  • System.Char[] - 242mb

So I did not see this classical "hold a reference for a managed object forever" pattern. (Most people also call this managed memory leak, which in my opinion is a completely wrong term... some years ago I could yell at people using this, today I accept it... this is maybe a sign that I get older).

Ok, so next step: what else can that be? I thought... Ok, let's see what about appdomains. I used the !dumpdomain command.

This command not only lists the appdomains, but also all the assemblies loaded for every appdomain. This took about 10 minutes to finish, because WinDbg printed out so much stuff. There was only one appdomain used by the application, and there were already more than !!100.000!! assemblies loaded into it, and most of them were dynamically generated assemblies. After this it was obvious that these dynamically generated assemblies are the root cause of the problem.

The next step was to figure out what generates these assemblies. First I tried to use the !SaveModule command, but that does not work with dynamically generated assemblies. But google helped me:

There is a great StackOverflow answer here. In short:

There is the !DumpModule -mt [moduleaddr.] command which prints the typedefs in the module and then there is the !DumpMt -md [typeaddr.] command which prints the method table for a given type. Both of them work also for dynamic assemblies.

Here I saw methods like this:


Ok, so something with XML serialization! I asked other colleagues if they knew something about it, and I got a hot tip: this must be the evil XmlSerializer class. Here is a what msdn says:

 "To increase performance, the XML serialization infrastructure dynamically generates assemblies to serialize and deserialize specified types. The infrastructure finds and reuses those assemblies. This behavior occurs only when using the following constructors:


XmlSerializer.XmlSerializer(Type, String)

If you use any of the other constructors, multiple versions of the same assembly are generated and never unloaded, which results in a memory leak and poor performance." *(I don't start now the discussion about the definition of a memory leak...)

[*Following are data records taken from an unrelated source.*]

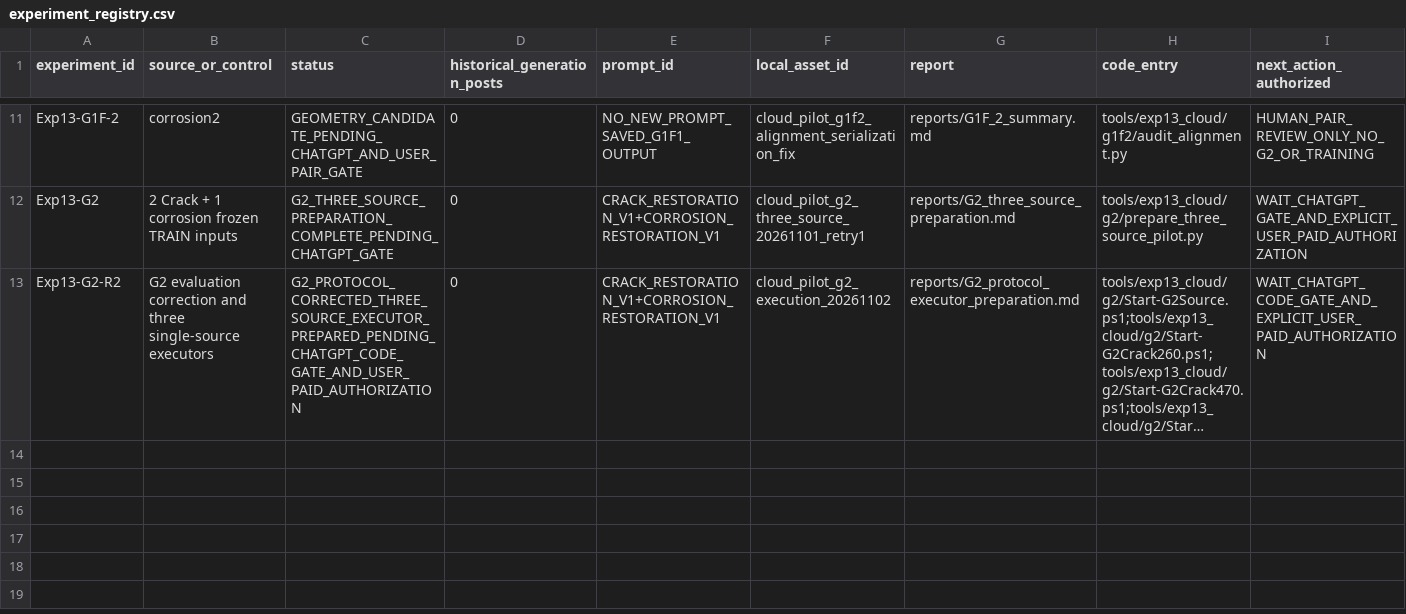
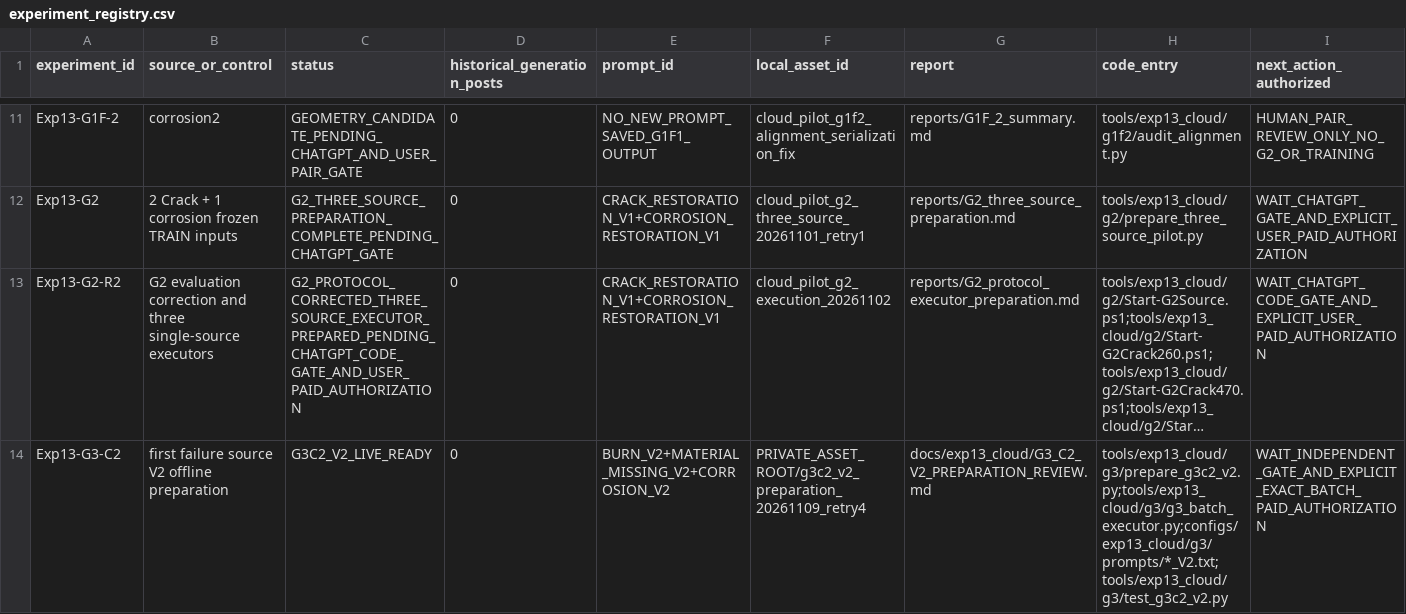
Before and after one commit to FlankKaicoder/borescope-new-seg-repro, a CSV file: docs/exp13_cloud/experiment_registry.csv, drawn as a sheet; only a part is shown, gaps mark what is left out; long unchanged cells end in …; the diff names each change by its address in the sheet, - before the commit and + after, or states it on an @@ line.

```diff
--- a/docs/exp13_cloud/experiment_registry.csv
+++ b/docs/exp13_cloud/experiment_registry.csv
+row 14: Exp13-G3-C2 | first failure source V2 offline preparation | G3C2_V2_LIVE_READY | 0 | BURN_V2+MATERIAL_MISSING_V2+CORROSION_V2 | PRIVATE_ASSET_ROOT/g3c2_v2_preparation_20261109_retry4 | docs/exp13_cloud/G3_C2_V2_PREPARATION_REVIEW.md | tools/exp13_cloud/g3/prepare_g3c2_v2.py;tools/exp13_cloud/g3/g3_batch_executor.py;configs/exp13_cloud/g3/prompts/*_V2.txt;tools/exp13_cloud/g3/test_g3c2_v2.py | WAIT_INDEPENDENT_GATE_AND_EXPLICIT_EXACT_BATCH_PAID_AUTHORIZATION
```
Also changed, not shown: results/experiment_registry.csv, 12 other files.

Bamm, that's it! Since I already stored the assemblies of the application (not the dynamic assemblies... only the ones with framework+application code) I opened them immediately with ILSpy and looked for XmlSerializer. The application used everywhere one of the two mentioned constructor overload, except in one class. And that was the one causing the problem.

The fascinating part of the whole story for me was not that there are overloads of the XmlSerializer constructor which cause this terrible behavior (it's documented anyway), much rather the fact that you can find these kinds of things very easily with WinDbg.

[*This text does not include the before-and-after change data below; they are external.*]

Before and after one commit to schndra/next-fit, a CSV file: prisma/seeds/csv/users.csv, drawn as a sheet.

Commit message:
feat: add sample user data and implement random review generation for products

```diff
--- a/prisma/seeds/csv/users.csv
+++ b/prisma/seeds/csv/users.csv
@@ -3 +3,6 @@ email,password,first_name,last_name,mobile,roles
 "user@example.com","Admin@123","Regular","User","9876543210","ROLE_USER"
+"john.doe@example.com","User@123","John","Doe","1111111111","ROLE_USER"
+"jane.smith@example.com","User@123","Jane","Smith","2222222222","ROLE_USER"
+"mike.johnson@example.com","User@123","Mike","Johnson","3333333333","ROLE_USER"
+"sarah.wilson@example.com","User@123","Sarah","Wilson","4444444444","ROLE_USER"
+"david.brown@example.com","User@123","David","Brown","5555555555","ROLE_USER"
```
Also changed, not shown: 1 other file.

Here is a simple application to simulate the problem:

namespace XmlSerializerMemIssueReproducer
    public class SampleClassToSerialize
        public string StringProp { get; set; }
        public int IntProp { get; set; }

    class Program
        static void Main(string[] args)
            Console.WriteLine("Press any key to start");

            TextWriter writer = new StreamWriter("serialized", true);

            //Let's say this for loop simulates incoming
            //HTTP requests in an ASP.NET application
//meaning every request creates a new serializer for (int i = 0; i < 100; i++) { var serializer = new XmlSerializer( typeof(SampleClassToSerialize), new Type[] { typeof(String) }); var itemToSerialize = new SampleClassToSerialize { StringProp = "Str", IntProp = 42 }; serializer.Serialize(writer, itemToSerialize); Console.WriteLine ("Serialized, press any key to do the next one"); Console.ReadKey(); } } } }

Here is a screenshot from PerfMon which plots the Total Assemblies performance counter for the process.

As you see the XmlSerializer creates an assembly in every round (in the production code it was for every incoming http request). As you know assemblies cannot be unloaded, only appdomains, but these assemblies are loaded into the main appdomain of the application, so they stick there until the process lives (which was a very short time range in production).

So, learning outcome:

  • The XmlSerialize class is evil! Use it very carefully!
  • With the DumpModule and DumpMt commands you can figure out basically everything about a dynamically generated assembly